[Screenshot and code edit data]
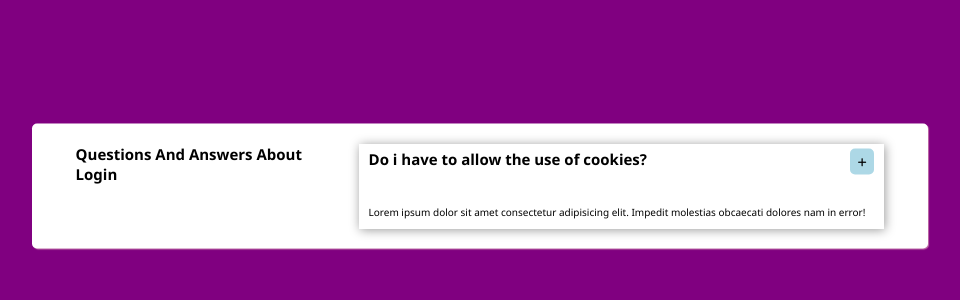
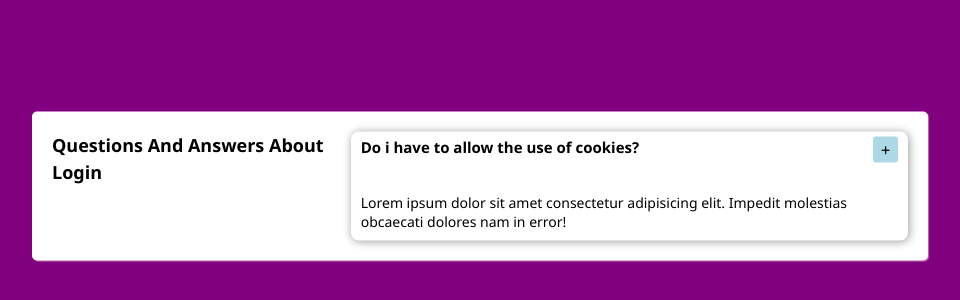
Before and after one commit to ibktommy/accordion-react-app, a React (Create React App) app: page / in a window 1280 px wide. Shown: the part 214-514 px from the top of the page, without its empty margins (160-1120 px from the left). Built offline with nearby package versions, Linux system fonts and the light colour scheme.

Commit message:
Setting state on the Question Component

```diff
--- a/src/App.css
+++ b/src/App.css
@@ -45,3 +45,9 @@ body {
 .left {
   flex: 1;
 }
+
+.left h2 {
+  font-size: 1.8rem;
+  text-align: start;
+  line-height: 1.5;
+}
--- a/src/Questions/Questions.css
+++ b/src/Questions/Questions.css
@@ -1,6 +1,7 @@
 .card {
   box-shadow: .1rem .1rem 1rem rgba(0, 0, 0, 0.4);
   padding: .5rem 1rem 1rem 1rem;
+  border-radius: 8px;
 }
 
 .card.center {
@@ -18,6 +19,10 @@
 .card i {
   padding: .8rem;
   background: lightblue;
-  border-radius: 5px;
+  border-radius: 3px;
   cursor: pointer;
 }
+
+.card .answer {
+  font-size: 1.4rem;
+}
--- a/src/Questions/Questions.jsx
+++ b/src/Questions/Questions.jsx
@@ -1,8 +1,14 @@
-import React from 'react'
+import React, { useState } from "react";
 // import data from "../data";
 import "./Questions.css";
 
 const Questions = () => {
+	// Setting State
+	const [show, setShow] = useState(false);
+
+	function open() {
+		setShow(!show);
+	}
 	return (
 		<>
 			<div className="card center">
@@ -10,7 +16,10 @@ const Questions = () => {
 					<h2 className="question-title">
 						Do i have to allow the use of cookies?
 					</h2>
-					<i class="fa-solid fa-plus"></i>
+					<i
+						className={show ? "fa-solid fa-minus" : "fa-solid fa-plus"}
+						onClick={open}
+					></i>
 				</div>
 
 				<div className="answer">
@@ -22,4 +31,4 @@ const Questions = () => {
 	);
 };
 
-export default Questions
+export default Questions;
```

EXERCISE GOAL: Scan the data for lines containing "Questions" and copy all of them.

TASK ANSWER:
--- a/src/Questions/Questions.css
+++ b/src/Questions/Questions.css
--- a/src/Questions/Questions.jsx
+++ b/src/Questions/Questions.jsx
 import "./Questions.css";
 const Questions = () => {
@@ -10,7 +16,10 @@ const Questions = () => {
@@ -22,4 +31,4 @@ const Questions = () => {
-export default Questions
+export default Questions;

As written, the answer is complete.